The Community Legal Services (CLS) Programme in Bangladesh, organised an event, titled ‘Celebrating Challenge & Change: Community Legal Services in Bangladesh’ on 21 March 2017. The daylong event was held at the British Council auditorium, Dhaka University campus office to highlight the importance, achievements and challenges of CLS programme. The CLS programme is implemented by Maxwell Stamp PLC and the British Council with the Centre for Effective Dispute Resolution (UK) and funding from UK aid.
Dr. Shirin Sharmin Chaudhury, Honourable Speaker of the National Parliament was present as the chief guest. David Ashley, Acting High Commissioner to Bangladesh, British High Commission was present as the special guest. Joel Harding, Governance Team Leader of DFID Bangladesh; Syeda Rizwana Hasan, Chief Executive Officer, Bangladesh Environmental Lawyers Association (BELA); Sara Hossain, Honorary Executive Director, Bangladesh Legal Aid and Services Trust (BLAST); Barbara Wickham, Director, British Council; Jerome Sayre, Team Leader, CLS Programme, and Christine Forrester, Capacity Building Component Lead, CLS Programme and developer of the CLS Quality Standards, participated in the event as speakers.
In her welcome speech, Barbara Wickham, Director, British Council said, “Since its inception, CLS has been focusing on reaching women and girls, strengthening the services of the Government of Bangladesh (GoB), and advocating for laws and policy reform.

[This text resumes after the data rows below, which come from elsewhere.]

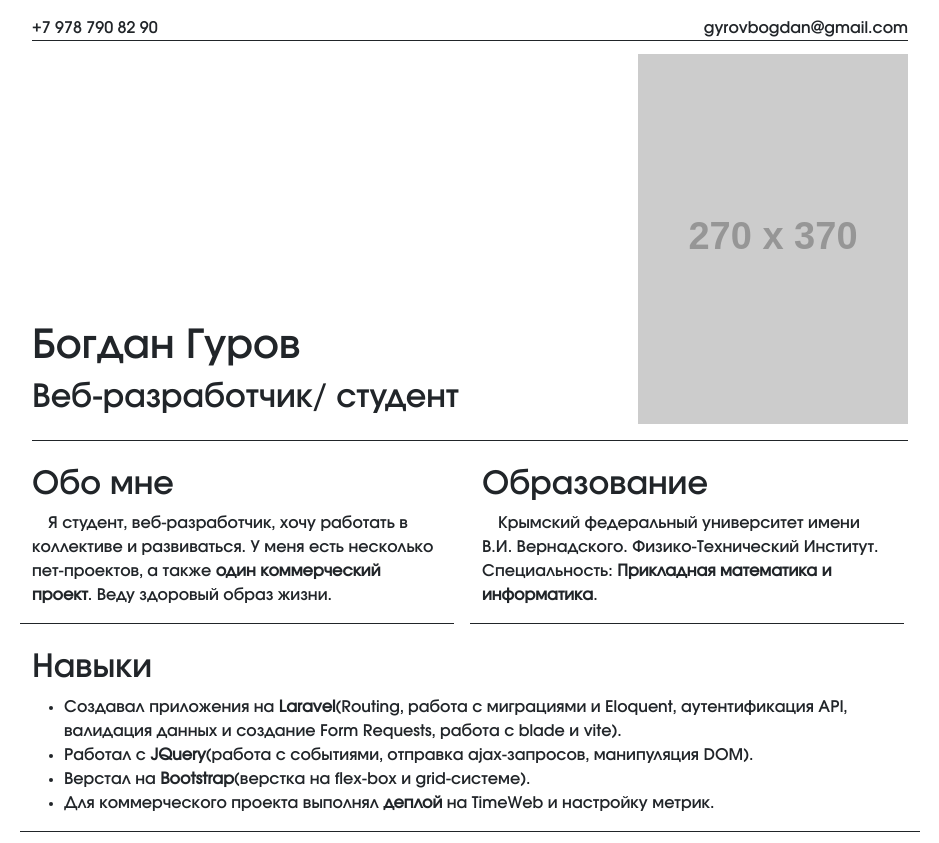
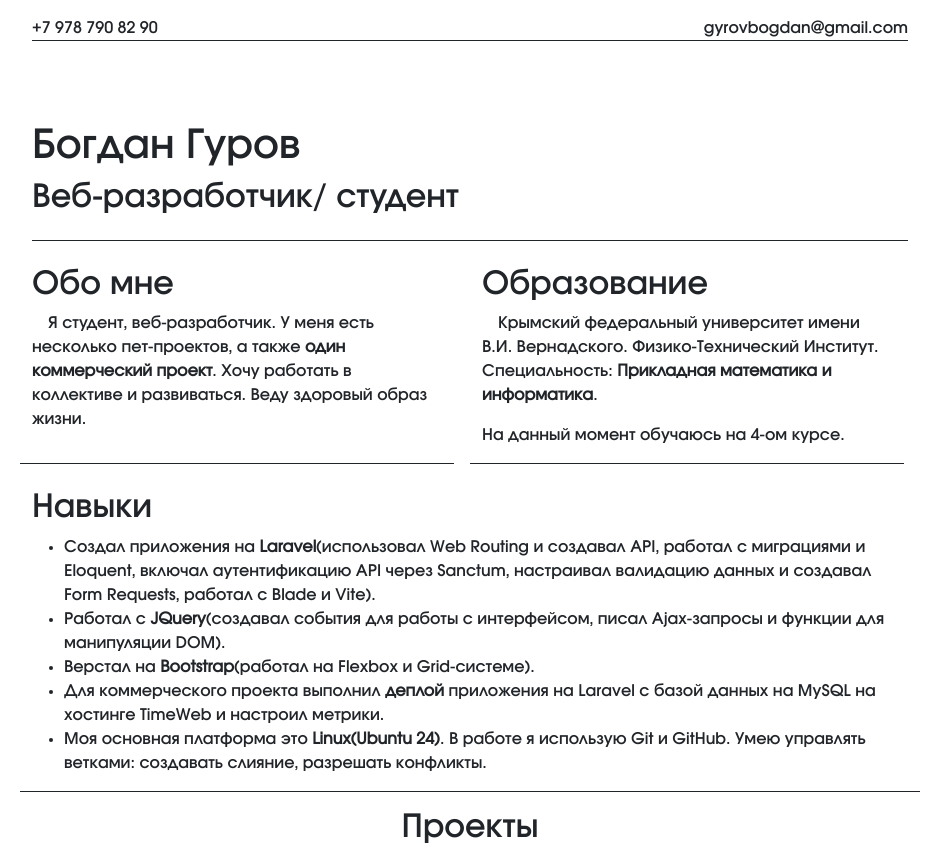
Before and after one commit to gyrovbogdan/gyrovbogdan.github.io, a plain HTML site: page index.html in a window 1280 px wide. Shown: the top 843 px of the page, without its empty margins (170-1109 px from the left). Drawn offline with nearby package versions, Linux system fonts and the light colour scheme; placeholder pictures from the web are drawn by us.

Commit message:
Update text

```diff
--- a/index.html
+++ b/index.html
@@ -23,21 +23,21 @@
         </div>
 
         <div class="d-flex align-items-end justify-content-between border-bottom border-dark py-3"
-            style="height: 400px">
+            style="height: 200px">
             <div>
                 <h1>Богдан Гуров</h1>
                 <h2>Веб-разработчик/ студент</h2>
             </div>
-            <img style="width: 270px; height: 370px;" src="https://via.placeholder.com/270x370" />
+            <!--  <img style="width: 270px; height: 370px;" src="https://via.placeholder.com/270x370" /> -->
         </div>
 
         <div class="row py-4">
             <div class="col border-bottom border-dark me-3">
                 <h3 class="fs-2">Обо мне</h3>
                 <p class="text-indent">
-                    Я студент, веб-разработчик, хочу работать в коллективе и развиваться. У меня есть несколько
+                    Я студент, веб-разработчик. У меня есть несколько
                     пет-проектов, а также <b>один коммерческий
-                        проект</b>. Веду здоровый образ жизни.
+                        проект</b>. Хочу работать в коллективе и развиваться. Веду здоровый образ жизни.
                 </p>
             </div>
 
@@ -47,6 +47,7 @@
                     Крымский федеральный университет имени В.И. Вернадского. Физико-Технический Институт. Специальность:
                     <b>Прикладная математика и информатика</b>.
                 </p>
+                <p> На данный момент обучаюсь на 4-ом курсе.</p>
             </div>
         </div>
         <div class="row border-bottom border-dark">
@@ -54,21 +55,27 @@
                 <h3 class="fs-2">Навыки</h3>
                 <ul>
                     <li>
-                        Создавал приложения на <b>Laravel</b>(Routing, работа с миграциями и Eloquent, аутентификация
-                        API,
-                        валидация данных и
-                        создание Form Requests, работа с blade и vite).
+                        Создал приложения на <b>Laravel</b>(использовал Web Routing и создавал API, работал с миграциями
+                        и Eloquent,
+                        включал аутентификацию API через Sanctum,
+                        настраивал валидацию данных и создавал Form Requests,
+                        работал с Blade и Vite).
                     </li>
                     <li>
-                        Работал с <b>JQuery</b>(работа с событиями, отправка
-                        ajax-запросов, манипуляция DOM).
+                        Работал с <b>JQuery</b>(создавал события для работы с интерфейсом, писал
+                        Ajax-запросы и функции для манипуляции DOM).
                     </li>
                     <li>
-                        Верстал на <b>Bootstrap</b>(верстка на flex-box и grid-системе).
+                        Верстал на <b>Bootstrap</b>(работал на Flexbox и Grid-системе).
                     </li>
                     <li>
-                        Для коммерческого проекта выполнял <b>деплой</b> на TimeWeb и
-                        настройку метрик.
+                        Для коммерческого проекта выполнил <b>деплой</b> приложения на Laravel c базой данных на MySQL
+                        на хостинге TimeWeb и настроил метрики.
+                    </li>
+                    <li>
+                        Моя основная платформа это <b>Linux(Ubuntu 24)</b>. В работе я использую Git и GitHub. Умею
+                        управлять
+                        ветками: создавать слияние, разрешать конфликты.
                     </li>
                 </ul>
             </div>
```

CLS strives to support grants partners through the intensive capacity building so that partners can provide quality legal services to the poor and marginal people, especially women and girls. We expect and believe that government, NGOs and other stakeholders will continue their support to provide legal services to poor and marginalised.”
In his remarks, Jerome Sayre, CLS Team Leader, highlighted achievements since 2012 – an additional 16% of the country and estimated 13.9 million more people now have access to justice through legal services. End line survey data after four years of field activities has shown dramatic increases in awareness of legal rights for women including dowry (17% to 87%), divorce (15% to 89%) and maintenance payments (9% to 91%). Also significant, he said, were the large increases in satisfaction among women seeking justice as they moved away from family and traditional shalish to modern mediation by community members assisted by NGO partners.
CLS Capacity Building Lead Christine Forrester emphasised the important role of the Quality Standards in increasing the satisfaction of justice seekers. The Quality Standards concept, she said, has been extensively used by organisations in the UK to assure quality services to clients – and is being used in Bangladesh for the first time with CLS NGO partners. She reported that on most standards, over 80% of CLS partners made satisfactory improvements.
During the second half of the conference, a number of distinguished guests including eminent lawyer Dr. Kamal Hossain; Meghna Guhathakurata, Member, National Human Rights Commission; Dr. Iftekharuzzaman, Executive Director, Transparency International Bangladesh (TIB); Professor Dr. Sumaiya Khair, Faculty of Law, University of Dhaka handed over BEACONS Award to CLS partner organisations.
The objective of CLS Programme is to provide grants to eligible NGOs to support the delivery of community legal services and provide greater access to justice to the poor, marginalised and socially excluded communities in Bangladesh with a specific focus on women and girls. CLS was launched in August 2012 and will end in July 2017.